4. It is like food that has no taste at the beginning but the more you chew the more flavor comes out. When you first look at bunjin style there is nothing exciting about it, it is so skimpy and lonely. But the more you observe it the more the tree quality and natural traits will come out. You will feel something from inside of your mind, and not only through the surface eyes.
5. It looks like it is struggling for its survival, or a form of agony. The tree itself should not be in this condition, in reality it should be healthy. The shape or form may indicate struggle but not health. It seems to be a very cruel method but it is only concept. Its appearance should not be too serious nor easy, it should be free, unconstrained, witty, clever, humorous and unconventional. A good example for this is a study of any of nature’s tree that has survived some sort of problem or disaster.
6. To avoid uselessness, the ultimate final form or shape is a very important technique.
7. It should portray a simple abstract painting, Senryu, Haiku, poem, music and song.
8. Shape or form is from wind, weather, not too rugged but more graceful.
9. It is a dream, an abstract. It is an extremely advanced, significant bonsai design.
Techniques and Methods of Bunjin Design
1.Remove the useless part and excess branch drastically. Leave the least amount and indicate or exaggerate its natural beauty and characteristic trait.
2.No matter how casual the methods, the tree still should be well conformed.
3.Bunjin style is the art of space. Significant space should offer tremendous imagination.
4.Not too particular on shape and form, but not a messy freedom (sloppiness.)

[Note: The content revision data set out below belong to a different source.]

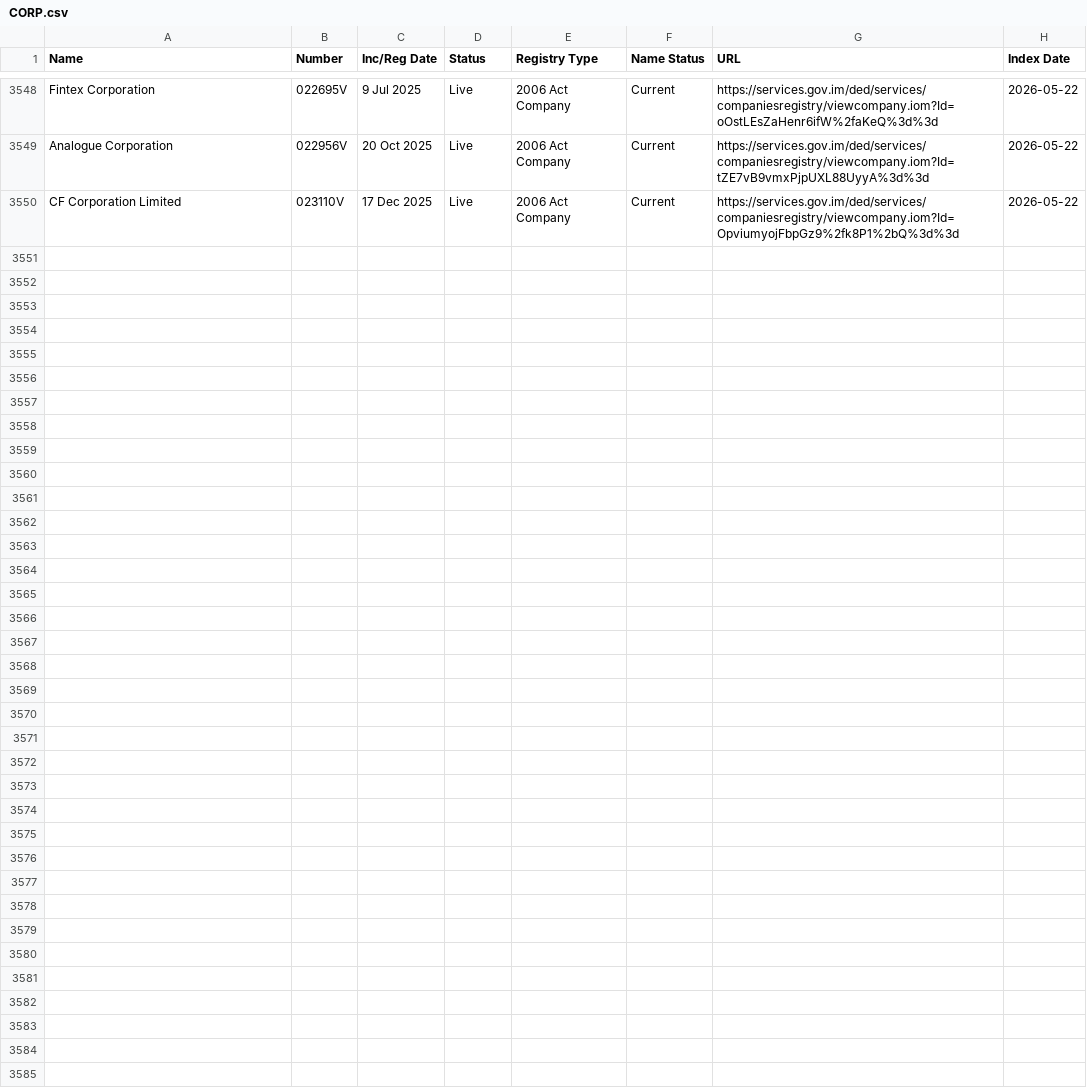
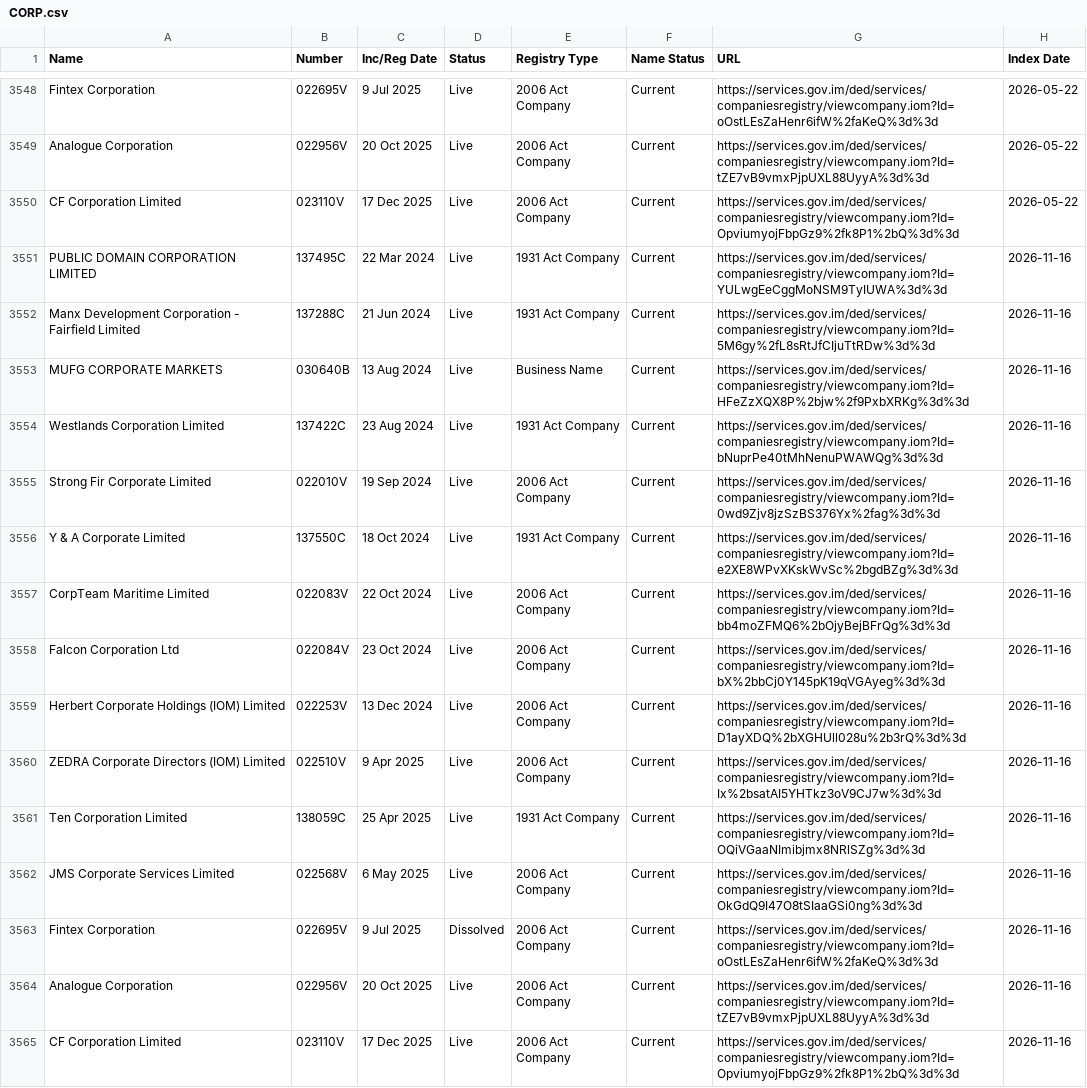
Before and after one commit to dankarran/isleofman-opendata, a CSV file: data/gov.im/companies/sources/search/names/CORP.csv, drawn as a sheet; only a part is shown, gaps mark what is left out.

```diff
--- a/data/gov.im/companies/sources/search/names/CORP.csv
+++ b/data/gov.im/companies/sources/search/names/CORP.csv
@@ -3550 +3550,16 @@
 "CF Corporation Limited","023110V","17 Dec 2025","Live","2006 Act Company","Current","https://services.gov.im/ded/services/companiesregistry/viewcompany.iom?Id=OpviumyojFbpGz9%2fk8P1%2bQ%3d%3d","2026-05-22"
+"PUBLIC DOMAIN CORPORATION LIMITED","137495C","22 Mar 2024","Live","1931 Act Company","Current","https://services.gov.im/ded/services/companiesregistry/viewcompany.iom?Id=YULwgEeCggMoNSM9TyIUWA%3d%3d","2026-11-16"
+"Manx Development Corporation - Fairfield Limited","137288C","21 Jun 2024","Live","1931 Act Company","Current","https://services.gov.im/ded/services/companiesregistry/viewcompany.iom?Id=5M6gy%2fL8sRtJfCIjuTtRDw%3d%3d","2026-11-16"
+"MUFG CORPORATE MARKETS","030640B","13 Aug 2024","Live","Business Name","Current","https://services.gov.im/ded/services/companiesregistry/viewcompany.iom?Id=HFeZzXQX8P%2bjw%2f9PxbXRKg%3d%3d","2026-11-16"
+"Westlands Corporation Limited","137422C","23 Aug 2024","Live","1931 Act Company","Current","https://services.gov.im/ded/services/companiesregistry/viewcompany.iom?Id=bNuprPe40tMhNenuPWAWQg%3d%3d","2026-11-16"
+"Strong Fir Corporate Limited","022010V","19 Sep 2024","Live","2006 Act Company","Current","https://services.gov.im/ded/services/companiesregistry/viewcompany.iom?Id=0wd9Zjv8jzSzBS376Yx%2fag%3d%3d","2026-11-16"
+"Y & A Corporate Limited","137550C","18 Oct 2024","Live","1931 Act Company","Current","https://services.gov.im/ded/services/companiesregistry/viewcompany.iom?Id=e2XE8WPvXKskWvSc%2bgdBZg%3d%3d","2026-11-16"
+"CorpTeam Maritime Limited","022083V","22 Oct 2024","Live","2006 Act Company","Current","https://services.gov.im/ded/services/companiesregistry/viewcompany.iom?Id=bb4moZFMQ6%2bOjyBejBFrQg%3d%3d","2026-11-16"
+"Falcon Corporation Ltd","022084V","23 Oct 2024","Live","2006 Act Company","Current","https://services.gov.im/ded/services/companiesregistry/viewcompany.iom?Id=bX%2bbCj0Y145pK19qVGAyeg%3d%3d","2026-11-16"
+"Herbert Corporate Holdings (IOM) Limited","022253V","13 Dec 2024","Live","2006 Act Company","Current","https://services.gov.im/ded/services/companiesregistry/viewcompany.iom?Id=D1ayXDQ%2bXGHUll028u%2b3rQ%3d%3d","2026-11-16"
+"ZEDRA Corporate Directors (IOM) Limited","022510V","9 Apr 2025","Live","2006 Act Company","Current","https://services.gov.im/ded/services/companiesregistry/viewcompany.iom?Id=Ix%2bsatAI5YHTkz3oV9CJ7w%3d%3d","2026-11-16"
+"Ten Corporation Limited","138059C","25 Apr 2025","Live","1931 Act Company","Current","https://services.gov.im/ded/services/companiesregistry/viewcompany.iom?Id=OQiVGaaNImibjmx8NRlSZg%3d%3d","2026-11-16"
+"JMS Corporate Services Limited","022568V","6 May 2025","Live","2006 Act Company","Current","https://services.gov.im/ded/services/companiesregistry/viewcompany.iom?Id=OkGdQ9I47O8tSIaaGSi0ng%3d%3d","2026-11-16"
+"Fintex Corporation","022695V","9 Jul 2025","Dissolved","2006 Act Company","Current","https://services.gov.im/ded/services/companiesregistry/viewcompany.iom?Id=oOstLEsZaHenr6ifW%2faKeQ%3d%3d","2026-11-16"
+"Analogue Corporation","022956V","20 Oct 2025","Live","2006 Act Company","Current","https://services.gov.im/ded/services/companiesregistry/viewcompany.iom?Id=tZE7vB9vmxPjpUXL88UyyA%3d%3d","2026-11-16"
+"CF Corporation Limited","023110V","17 Dec 2025","Live","2006 Act Company","Current","https://services.gov.im/ded/services/companiesregistry/viewcompany.iom?Id=OpviumyojFbpGz9%2fk8P1%2bQ%3d%3d","2026-11-16"
```
Also changed, not shown: data/gov.im/companies/outputs/registries.csv, data/gov.im/companies/sources/search/names/FOUNDATION.csv, 15 other files.
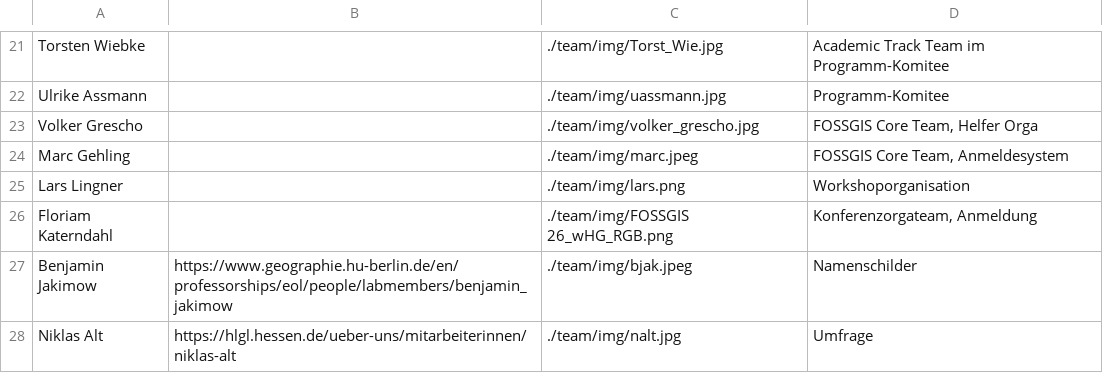
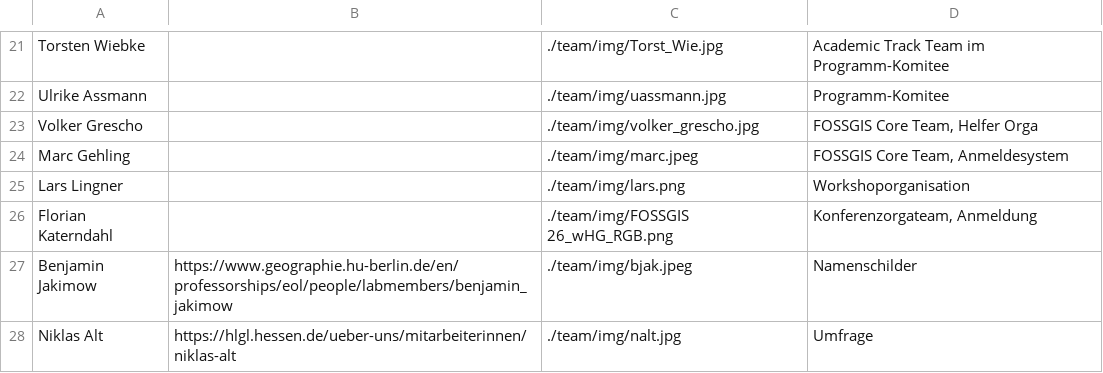
Before and after one commit to fossgis/konferenz-homepage, a CSV file: 2026/team/team.csv, drawn as a sheet; only a part is shown, gaps mark what is left out.

Commit message:
Typo Floriam -> muss lauten Florian

```diff
--- a/2026/team/team.csv
+++ b/2026/team/team.csv
@@ -25,3 +25,3 @@ Marc Gehling||./team/img/marc.jpeg|FOSSGIS Core Team, Anmeldesystem
 Lars Lingner||./team/img/lars.png|Workshoporganisation
-Floriam Katerndahl||./team/img/FOSSGIS 26_wHG_RGB.png| Konferenzorgateam, Anmeldung
+Florian Katerndahl||./team/img/FOSSGIS 26_wHG_RGB.png| Konferenzorgateam, Anmeldung
 Benjamin Jakimow|https://www.geographie.hu-berlin.de/en/professorships/eol/people/labmembers/benjamin_jakimow|./team/img/bjak.jpeg|Namenschilder
```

5.Tree must be aged in order to express the greatness of bunjin style.
6.Not too particular about rootage, trunk tapering, trunk size and height proportion, branch arrangement or availability of apex as other bonsai styles. Yet it should be an impressive subject.
7.It should be controlled by trimming and pruning its branches. Also controlling the amount of fertilizing and watering so its trunk will not lose its grace and delicacy. It must not give a powerful and strong appearance.
8.Material for bunjin style can be started from an old “don’t know what to do” type bonsai.
9.It is helpful to know Kanji (Chinese or Japanese characters) to design this style.
History of the Bunin Style
At the end of Tokugawa shogun period (1868) and beginning of Meiji era (1869) bunjin style was started by well known Japanese bunjin artists such as Sanyo, Chikuden, Taigi and Chokunya, who admired and seriously studied Nansoga (Nanga) also known as Souther Song (Sung) Painting or Southern Chinese Folk Painting. Eventually it influenced horticulturists who started to design trees in Nansoga (Nanga) painting style. This was the origin of the Bunjin style. Japanese bonsai art was also improved to the present Japanese bonsai culture from original Bonkei – Hakoniwa type of bonsai which was brought into Japan by Buddhist priest thousands of years ago. The bunjin style suggested and lead the way to contemporary Japanese bonsai as the natural beauty of bonsai (Shizerbi Bonsai.) They not only admired plants in natural form but they also conformed this to become a living art.
Initially Nansoga or Nanga (1127-1279) was studied from Kaishien-Gaden (or Keshi-Gaden) famous painting art book. Most bonsai compositions (shape or style) and words have been based on this art book, such as Chokkan, Kengai, Zogi, Sokan, Sankan and etc.
Join us in January for a talk and demonstration by John Boyce on Bunjin style. The demonstration tree will be raffled off, and comes from John’s personal collection.